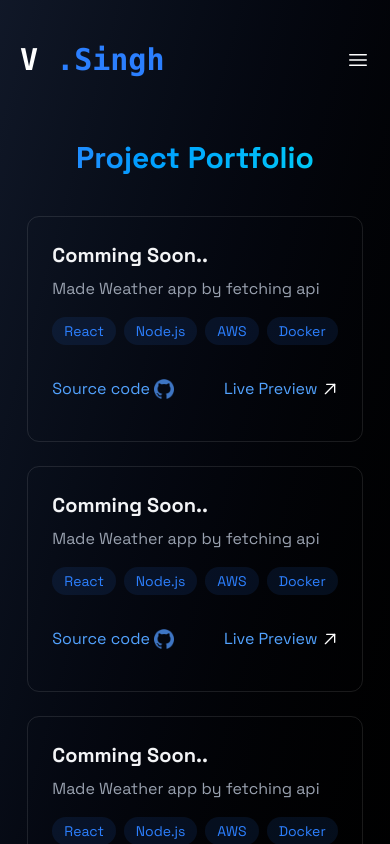
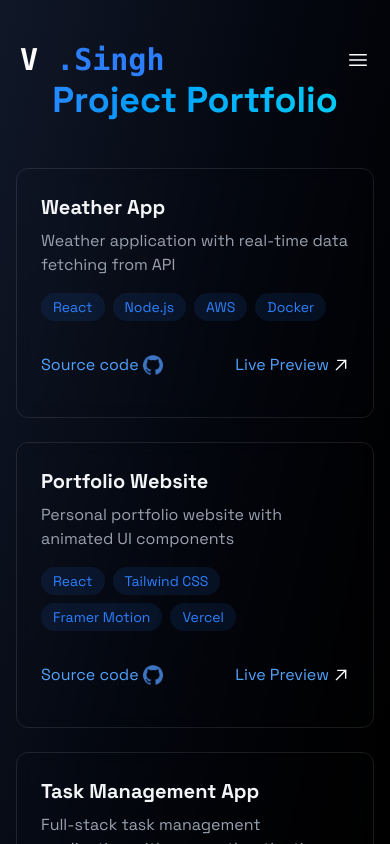
Before and after one commit to va4unsingh/PortfolioWebsite, a React (Vite) app in the folder myPortfolioWebsite/: page /projects in a window 390 px wide. Shown: the top 844 px of the page. Built offline with nearby package versions, Linux system fonts and the light colour scheme.

Commit message:
much better refined

```diff
--- a/myPortfolioWebsite/package.json
+++ b/myPortfolioWebsite/package.json
@@ -18,7 +18,7 @@
     "@heroui/theme": "^2.4.15",
     "@tailwindcss/vite": "^4.1.5",
     "emailjs-com": "^3.2.0",
-    "framer-motion": "^12.9.2",
+    "framer-motion": "^12.9.4",
     "gsap": "^3.12.7",
     "react": "^19.1.0",
     "react-dom": "^19.1.0",
--- a/myPortfolioWebsite/src/components/sections/Contact.jsx
+++ b/myPortfolioWebsite/src/components/sections/Contact.jsx
@@ -37,8 +37,8 @@ function Contact() {
       className="min-h-[70vh] flex items-center justify-center py-20 mt-25 xl:mt40 "
     >
       <RevealOnScroll>
-        <div className="px-4 w-[350px] xl:w-[900px] md:w-[600px] lg:w-[750px] sm:w-[500px] ">
-          <h2 className="text-3xl font-bold mb-8 bg-gradient-to-r from-blue-500 to-cyan-400 bg-clip-text text-transparent text-center">
+        <div className="px-4 w-[350px] xl:w-[900px] md:w-[600px] lg:w-[750px] sm:w-[500px] animate-heading">
+          <h2 className="text-3xl font-bold mb-8 bg-gradient-to-r from-blue-500 to-cyan-400 bg-clip-text text-transparent text-center animate-heading">
             Get In Touch
           </h2>
           <form className="space-y-6" onSubmit={handleSubmit}>
--- a/myPortfolioWebsite/src/components/sections/ProjectPreview.jsx
+++ b/myPortfolioWebsite/src/components/sections/ProjectPreview.jsx
@@ -23,12 +23,12 @@ function ProjectPreview() {
             className=" p-6 rounded-xl border border-white/10 hover:-translate-y-1
            hover:border-blue-500/30  hover:shadow-[0_2px_8px_rgba(59,130,246,0.2)] transition"
           >
-            <h3 className="text-4xl font-bold mb-5">Comming Soon..</h3>
+            <h3 className="text-4xl font-bold mb-5">In Progress..</h3>
             {/* <p className="text-gray-400 mb-1">
               Made Weather app by fetching api
             </p> */}
             <div className="flex flex-wrap gap-2 mt-3">
-              {["React", "Node.js", "AWS", "Docker"].map((tech, key) => {
+              {["React", "Node.js", "Next.js", "Docker"].map((tech, key) => {
                 return (
                   <span
                     key={key}
@@ -53,12 +53,12 @@ function ProjectPreview() {
             className=" p-6 rounded-xl border border-white/10 hover:-translate-y-1
            hover:border-blue-500/30  hover:shadow-[0_2px_8px_rgba(59,130,246,0.2)] transition"
           >
-            <h3 className="text-4xl font-bold mb-5">Comming Soon..</h3>
+            <h3 className="text-4xl font-bold mb-5">In Progress..</h3>
             {/* <p className="text-gray-400 mb-1">
               Made Weather app by fetching api
             </p> */}
             <div className="flex flex-wrap gap-2 mt-3">
-              {["React", "Node.js", "AWS", "Docker"].map((tech, key) => {
+              {["React", "Node.js", "Next.js", "Docker"].map((tech, key) => {
                 return (
                   <span
                     key={key}
@@ -83,12 +83,12 @@ function ProjectPreview() {
             className=" p-6 rounded-xl border border-white/10 hover:-translate-y-1
            hover:border-blue-500/30  hover:shadow-[0_2px_8px_rgba(59,130,246,0.2)] transition"
           >
-            <h3 className="text-4xl font-bold mb-5">Comming Soon..</h3>
+            <h3 className="text-4xl font-bold mb-5">In Progress..</h3>
             {/* <p className="text-gray-400 mb-1">
               Made Weather app by fetching api
             </p> */}
             <div className="flex flex-wrap gap-2 mt-3">
-              {["React", "Node.js", "AWS", "Docker"].map((tech, key) => {
+              {["React", "Node.js", "Next.js", "Docker"].map((tech, key) => {
                 return (
                   <span
                     key={key}
@@ -113,12 +113,12 @@ function ProjectPreview() {
             className=" p-6 rounded-xl border border-white/10 hover:-translate-y-1
            hover:border-blue-500/30  hover:shadow-[0_2px_8px_rgba(59,130,246,0.2)] transition"
           >
-            <h3 className="text-4xl font-bold mb-5">Comming Soon...</h3>
+            <h3 className="text-4xl font-bold mb-5">In Progress...</h3>
             {/* <p className="text-gray-400 mb-1">
               Made Weather app by fetching api
             </p> */}
             <div className="flex flex-wrap gap-2 mt-3">
-              {["React", "Node.js", "AWS", "Docker"].map((tech, key) => {
+              {["React", "Node.js", "Next.js", "Docker"].map((tech, key) => {
                 return (
                   <span
                     key={key}
--- a/myPortfolioWebsite/src/components/sections/Projects.jsx
+++ b/myPortfolioWebsite/src/components/sections/Projects.jsx
@@ -2,174 +2,202 @@ import React from "react";
 import RevealOnScroll from "../RevealOnScroll";
 import GithubLogo from "../../assets/githubLogo.png";
 import Sidearrow from "../../assets/sidearrow.svg";
+import { motion } from "framer-motion";
 
 function Projects() {
+  const containerVariants = {
+    hidden: { opacity: 0 },
+    visible: {
+      opacity: 1,
+      transition: {
+        staggerChildren: 0.1,
+        delayChildren: 0.1,
+      },
+    },
+  };
+
+  // Enhanced project variants with more dramatic entrance animation
+  const projectVariants = {
+    hidden: {
+      opacity: 0,
+      y: 50,
+      scale: 0.9,
+      rotateX: 10
+    },
+    visible: {
+      opacity: 1,
+      y: 0,
+      scale: 1,
+      rotateX: 0,
+      transition: {
+        type: "spring",
+        damping: 12,
+        stiffness: 100,
+        mass: 0.8,
+        duration: 0.5
+      },
+    },
+    hover: {
+      y: -8,
+      boxShadow: "0 10px 20px rgba(59, 130, 246, 0.2)",
+      borderColor: "rgba(59, 130, 246, 0.4)",
+      transition: { duration: 0.01 },
+    },
+  };
+
+  // Animate tech tags on initial load too
+  const techVariants = {
+    hidden: { opacity: 0, scale: 0.8 },
+    visible: {
+      opacity: 1,
+      scale: 1,
+      transition: { duration: 0.3 }
+    },
+    hover: {
+      scale: 1.05,
+      boxShadow: "0 2px 8px rgba(59,130,246,0.3)"
+    }
+  };
+
+  const titleVariants = {
+    hidden: { opacity: 0, y: -20 },
+    visible: {
+      opacity: 1,
+      y: 0,
+      transition: { duration: 0.7, ease: "easeOut" },
+    },
+  };
+
+  // Sample project data to avoid repetition
+  const projects = [
+    {
+      title: "Weather App",
+      description: "Weather application with real-time data fetching from API",
+      technologies: ["React", "Node.js", "AWS", "Docker"],
+      githubLink: "https://github.com/va4unsingh",
+      liveLink: "https://github.com/va4unsingh",
+    },
+    {
+      title: "Portfolio Website",
+      description: "Personal portfolio website with animated UI components",
+      technologies: ["React", "Tailwind CSS", "Framer Motion", "Vercel"],
+      githubLink: "https://github.com/va4unsingh",
+      liveLink: "https://github.com/va4unsingh",
+    },
+    {
+      title: "Task Management App",
+      description:
+        "Full-stack task management application with user authentication",
+      technologies: ["React", "Express", "MongoDB", "JWT"],
+      githubLink: "https://github.com/va4unsingh",
+      liveLink: "https://github.com/va4unsingh",
+    },
+    {
+      title: "E-commerce Dashboard",
+      description: "Admin dashboard for managing products and orders",
+      technologies: ["React", "Firebase", "Chart.js", "Material UI"],
+      githubLink: "https://github.com/va4unsingh",
+      liveLink: "https://github.com/va4unsingh",
+    },
+  ];
+
   return (
     <section
       id="projects"
-      className="mt-15 min-h-screen flex items-center justify-center py-20"
+      className="min-h-screen flex items-center justify-center py-20"
     >
-      <RevealOnScroll>
-        <div className="max-w-5xl mx-auto px-4">
-          <h2 className="text-3xl font-bold mb-8 bg-gradient-to-r from-blue-500 to-cyan-400 bg-clip-text text-transparent text-center">
+      <div className="max-w-5xl mx-auto px-4">
+        <RevealOnScroll>
+          <motion.h2
+            variants={titleVariants}
+            initial="hidden"
+            animate="visible"
+            className="text-4xl font-bold mb-12 bg-gradient-to-r from-blue-500 to-cyan-400 bg-clip-text text-transparent text-center"
+          >
             Project Portfolio
-          </h2>
-          <div className="grid grid-cols-1 md:grid-cols-2 gap-6 mt-10">
-            <div
-              className="p-6 rounded-xl border border-white/10 hover:-translate-y-1
-           hover:border-blue-500/30  hover:shadow-[0_2px_8px_rgba(59,130,246,0.2)] transition"
-            >
-              <h3 className="text-xl font-bold mb-2">Comming Soon..</h3>
-              <p className="text-gray-400 mb-4">
-                Made Weather app by fetching api
-              </p>
-              <div className="flex flex-wrap gap-2 mb-4">
-                {["React", "Node.js", "AWS", "Docker"].map((tech, key) => {
-                  return (
-                    <span
+          </motion.h2>
+
+          <motion.div
+            className="grid grid-cols-1 md:grid-cols-2 gap-6 mt-10"
+            variants={containerVariants}
+            initial="hidden"
+            animate="visible"
+          >
+            {projects.map((project, index) => (
+              <motion.div
+                key={index}
+                className="p-6 rounded-xl border border-white/10 transition-all backdrop-blur-sm"
+                variants={projectVariants}
+                whileHover="hover"
+                initial="hidden"
+                animate="visible"
+              >
+                <motion.h3
+                  className="text-xl font-bold mb-2"
+                  initial={{ opacity: 0, x: -20 }}
+                  animate={{ opacity: 1, x: 0 }}
+                  transition={{ delay: 0.1 + index * 0.1, duration: 0.4 }}
+                >
+                  {project.title}
+                </motion.h3>
+                <motion.p
+                  className="text-gray-400 mb-4"
+                  initial={{ opacity: 0 }}
+                  animate={{ opacity: 1 }}
+                  transition={{ delay: 0.2 + index * 0.1, duration: 0.4 }}
+                >
+                  {project.description}
+                </motion.p>
+                <motion.div
+                  className="flex flex-wrap gap-2 mb-4"
+                  initial={{ opacity: 0 }}
+                  animate={{ opacity: 1 }}
+                  transition={{ delay: 0.3 + index * 0.1, duration: 0.4 }}
+                >
+                  {project.technologies.map((tech, key) => (
+                    <motion.span
                       key={key}
-                      className="bg-blue-500/10 text-blue-500 py-1 px-3 rounded-full text-sm hover:bg-blue-500/20
-                    hover:shadow-[0_2px_8px_rgba(59,130,246,0.2)] transition-all"
+                      className="bg-blue-500/10 text-blue-500 py-1 px-3 rounded-full text-sm hover:bg-blue-500/20 transition-all"
+                      variants={techVariants}
+                      initial="hidden"
+                      animate="visible"
+                      whileHover="hover"
+                      transition={{ delay: 0.4 + key * 0.05 + index * 0.1 }}
                     >
                       {tech}
-                    </span>
-                  );
-                })}
-              </div>
-              <div className="flex justify-between items-center mt-4">
-                <a
-                  href="https://github.com/va4unsingh"
-                  target="_blank"
-                  className=" flex items-center gap-1 text-blue-400 hover:text-blue-300 transition-colors my-4"
+                    </motion.span>
+                  ))}
+                </motion.div>
+                <motion.div
+                  className="flex justify-between items-center mt-4"
+                  initial={{ opacity: 0, y: 10 }}
+                  animate={{ opacity: 1, y: 0 }}
+                  transition={{ delay: 0.5 + index * 0.1, duration: 0.4 }}
                 >
-                  Source code <img className="w-5" src={GithubLogo} />
-                </a>
-                <a
-                  href="https://github.com/va4unsingh"
-                  target="_blank"
-                  className=" flex items-center gap-1 text-blue-400 hover:text-blue-300 transition-colors my-4"
-                >
-                  Live Preview <img className="w-4" src={Sidearrow} />
-                </a>
-              </div>
-            </div>
-            <div
-              className="p-6 rounded-xl border border-white/10 hover:-translate-y-1
-           hover:border-blue-500/30  hover:shadow-[0_2px_8px_rgba(59,130,246,0.2)] transition"
-            >
-              <h3 className="text-xl font-bold mb-2">Comming Soon..</h3>
-              <p className="text-gray-400 mb-4">
-                Made Weather app by fetching api
-              </p>
-              <div className="flex flex-wrap gap-2 mb-4">
-                {["React", "Node.js", "AWS", "Docker"].map((tech, key) => {
-                  return (
-                    <span
-                      key={key}
-                      className="bg-blue-500/10 text-blue-500 py-1 px-3 rounded-full text-sm hover:bg-blue-500/20
-                    hover:shadow-[0_2px_8px_rgba(59,130,246,0.2)] transition-all"
-                    >
-                      {tech}
-                    </span>
-                  );
-                })}
-              </div>
-              <div className="flex justify-between items-center mt-4">
-                <a
-                  href="https://github.com/va4unsingh"
-                  target="_blank"
-                  className=" flex items-center gap-1 text-blue-400 hover:text-blue-300 transition-colors my-4"
-                >
-                  Source code <img className="w-5" src={GithubLogo} />
-                </a>
-                <a
-                  href="https://github.com/va4unsingh"
-                  target="_blank"
-                  className=" flex items-center gap-1 text-blue-400 hover:text-blue-300 transition-colors my-4"
-                >
-                  Live Preview <img className="w-4" src={Sidearrow} />
-                </a>
-              </div>
-            </div>
-            <div
-              className="p-6 rounded-xl border border-white/10 hover:-translate-y-1
-           hover:border-blue-500/30  hover:shadow-[0_2px_8px_rgba(59,130,246,0.2)] transition"
-            >
-              <h3 className="text-xl font-bold mb-2">Comming Soon..</h3>
-              <p className="text-gray-400 mb-4">
-                Made Weather app by fetching api
-              </p>
-              <div className="flex flex-wrap gap-2 mb-4">
-                {["React", "Node.js", "AWS", "Docker"].map((tech, key) => {
-                  return (
-                    <span
-                      key={key}
-                      className="bg-blue-500/10 text-blue-500 py-1 px-3 rounded-full text-sm hover:bg-blue-500/20
-                    hover:shadow-[0_2px_8px_rgba(59,130,246,0.2)] transition-all"
-                    >
-                      {tech}
-                    </span>
-                  );
-                })}
-              </div>
-              <div className="flex justify-between items-center mt-4">
-                <a
-                  href="https://github.com/va4unsingh"
-                  target="_blank"
-                  className=" flex items-center gap-1 text-blue-400 hover:text-blue-300 transition-colors my-4"
-                >
-                  Source code <img className="w-5" src={GithubLogo} />
-                </a>
-                <a
-                  href="https://github.com/va4unsingh"
-                  target="_blank"
-                  className=" flex items-center gap-1 text-blue-400 hover:text-blue-300 transition-colors my-4"
-                >
-                  Live Preview <img className="w-4" src={Sidearrow} />
-                </a>
-              </div>
-            </div>
-            <div
-              className="p-6 rounded-xl border border-white/10 hover:-translate-y-1
-           hover:border-blue-500/30  hover:shadow-[0_2px_8px_rgba(59,130,246,0.2)] transition"
-            >
-              <h3 className="text-xl font-bold mb-2">Comming Soon..</h3>
-              <p className="text-gray-400 mb-4">
-                Made Weather app by fetching api
-              </p>
-              <div className="flex flex-wrap gap-2 mb-4">
-                {["React", "Node.js", "AWS", "Docker"].map((tech, key) => {
-                  return (
-                    <span
-                      key={key}
-                      className="bg-blue-500/10 text-blue-500 py-1 px-3 rounded-full text-sm hover:bg-blue-500/20
-                    hover:shadow-[0_2px_8px_rgba(59,130,246,0.2)] transition-all"
-                    >
-                      {tech}
-                    </span>
-                  );
-                })}
-              </div>
-              <div className="flex justify-between items-center mt-4">
-                <a
-                  href="https://github.com/va4unsingh"
-                  target="_blank"
-                  className=" flex items-center gap-1 text-blue-400 hover:text-blue-300 transition-colors my-4"
-                >
-                  Source code <img className="w-5" src={GithubLogo} />
-                </a>
-                <a
-                  href="https://github.com/va4unsingh"
-                  target="_blank"
-                  className=" flex items-center gap-1 text-blue-400 hover:text-blue-300 transition-colors my-4"
-                >
-                  Live Preview <img className="w-4" src={Sidearrow} />
-                </a>
-              </div>
-            </div>
-          </div>
-        </div>
-      </RevealOnScroll>
+                  <motion.a
+                    href={project.githubLink}
+                    target="_blank"
+                    className="flex items-center gap-1 text-blue-400 hover:text-blue-300 transition-colors my-4"
+                    whileHover={{ scale: 1.05, x: 3 }}
+                  >
+                    Source code{" "}
+                    <img className="w-5" src={GithubLogo} alt="GitHub" />
+                  </motion.a>
+                  <motion.a
+                    href={project.liveLink}
+                    target="_blank"
+                    className="flex items-center gap-1 text-blue-400 hover:text-blue-300 transition-colors my-4"
+                    whileHover={{ scale: 1.05, x: 3 }}
+                  >
+                    Live Preview{" "}
+                    <img className="w-4" src={Sidearrow} alt="Arrow" />
+                  </motion.a>
+                </motion.div>
+              </motion.div>
+            ))}
+          </motion.div>
+        </RevealOnScroll>
+      </div>
     </section>
   );
 }
--- a/myPortfolioWebsite/src/components/sections/RealAbout.jsx
+++ b/myPortfolioWebsite/src/components/sections/RealAbout.jsx
@@ -14,35 +14,35 @@ function RealAbout() {
   // Journey timeline data
   const journeyTimeline = [
     {
-      year: "2024 January",
+      year: "2025 February",
       title: "Started My Coding Journey",
       description:
-        "Began learning web development with HTML, CSS, and JavaScript through online courses and small personal projects.",
+        "Began learning web development with HTML, CSS, and JavaScript through online resources and small personal projects.",
     },
+    // {
+    //   year: "2024 June",
+    //   title: "First Freelance Project",
+    //   description:
+    //     "Completed my first freelance assignment: a responsive website for a local business, gaining hands-on client experience.",
+    // },
+    // {
+    //   year: "2024 November",
+    //   title: "Deepened Front-End Skills",
+    //   description:
+    //     "Focused on React and Tailwind CSS, building a variety of personal projects to improve my UI development.",
+    // },
     {
-      year: "2024 June",
-      title: "First Freelance Project",
-      description:
-        "Completed my first freelance assignment: a responsive website for a local business, gaining hands-on client experience.",
-    },
-    {
-      year: "2024 November",
-      title: "Deepened Front-End Skills",
-      description:
-        "Focused on React and Tailwind CSS, building a variety of personal projects to improve my UI development.",
-    },
-    {
-      year: "2025 March",
+      year: "2025 April",
       title: "Expanded to Full-Stack Development",
       description:
         "Started learning backend technologies like Node.js and MongoDB, creating full-stack apps to round out my skill set.",
     },
-    {
-      year: "2025 April",
-      title: "Contributed to Open Source",
-      description:
-        "Made contributions to open-source projects, collaborating with other developers and refining my teamwork approach.",
-    },
+    // {
+    //   year: "2025 April",
+    //   title: "Contributed to Open Source",
+    //   description:
+    //     "Made contributions to open-source projects, collaborating with other developers and refining my teamwork approach.",
+    // },
     {
       year: "2025 May",
       title: "Seeking New Client Projects",
@@ -54,25 +54,25 @@ function RealAbout() {
   // Projects I'm proud of
   const projects = [
     {
-      name: "Comming Soon...",
+      name: "In Progress...",
       description:
-        "A responsive weather app that displays current conditions and forecasts using OpenWeather API.",
-      tech: ["React", "API Integration", "CSS"],
+        "A responsive eCommerce app that allows users to browse products, manage their cart, and complete secure purchases.",
+      tech: ["Next.js", "Node.js", "PostgreSQL", "GraphQL", "NextAuth"],
       color: "from-cyan-500 to-teal-600",
     },
     {
-      name: "Comming Soon...",
+      name: "Upcoming Project...",
       description:
-        "A responsive weather app that displays current conditions and forecasts using OpenWeather API.",
-      tech: ["React", "API Integration", "CSS"],
-      color: "from-cyan-500 to-teal-600",
+        "An advanced task management app designed to help users stay organized. It features to-do lists, deadlines, notifications, and seamless collaboration with team members.",
+      tech: ["React", "Node.js", "MongoDB", "Socket.io", "JWT Authentication"],
+      color: "from-purple-500 to-pink-600",
     },
     {
-      name: "Comming Soon...",
+      name: "Upcoming Project",
       description:
-        "A responsive weather app that displays current conditions and forecasts using OpenWeather API.",
-      tech: ["React", "API Integration", "CSS"],
-      color: "from-cyan-500 to-teal-600",
+        "A secure and intuitive admin panel for managing user data, content, and system settings. It features role-based access control, real-time data updates, and detailed analytics dashboards for efficient administration.",
+      tech: ["React", "Node.js", "MongoDB", "Redux", "JWT Authentication"],
+      color: "from-indigo-500 to-purple-600",
     },
   ];
 
@@ -170,7 +170,9 @@ function RealAbout() {
                     transition={{ delay: 0.2, duration: 0.5 }}
                     viewport={{ once: true }}
                   >
-                    <h3 className="text-3xl font-bold text-white">Varun Singh</h3>
+                    <h3 className="text-3xl font-bold text-white">
+                      Varun Singh
+                    </h3>
                     <p className="text-blue-400 font-medium text-sm">
                       Full Stack Developer
                     </p>
```
Also changed, not shown: myPortfolioWebsite/src/components/Navbar.jsx (+22 -14 lines), myPortfolioWebsite/src/components/SocialLinks.jsx (+4 -4 lines), myPortfolioWebsite/src/components/sections/Home.jsx (+12 -14 lines), myPortfolioWebsite/src/index.css (line endings or trailing spaces), 1 other file (tests, documents, lock files or other folders).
###
Could you state how many lines above include the word "screen"? Reply with that number alone.

2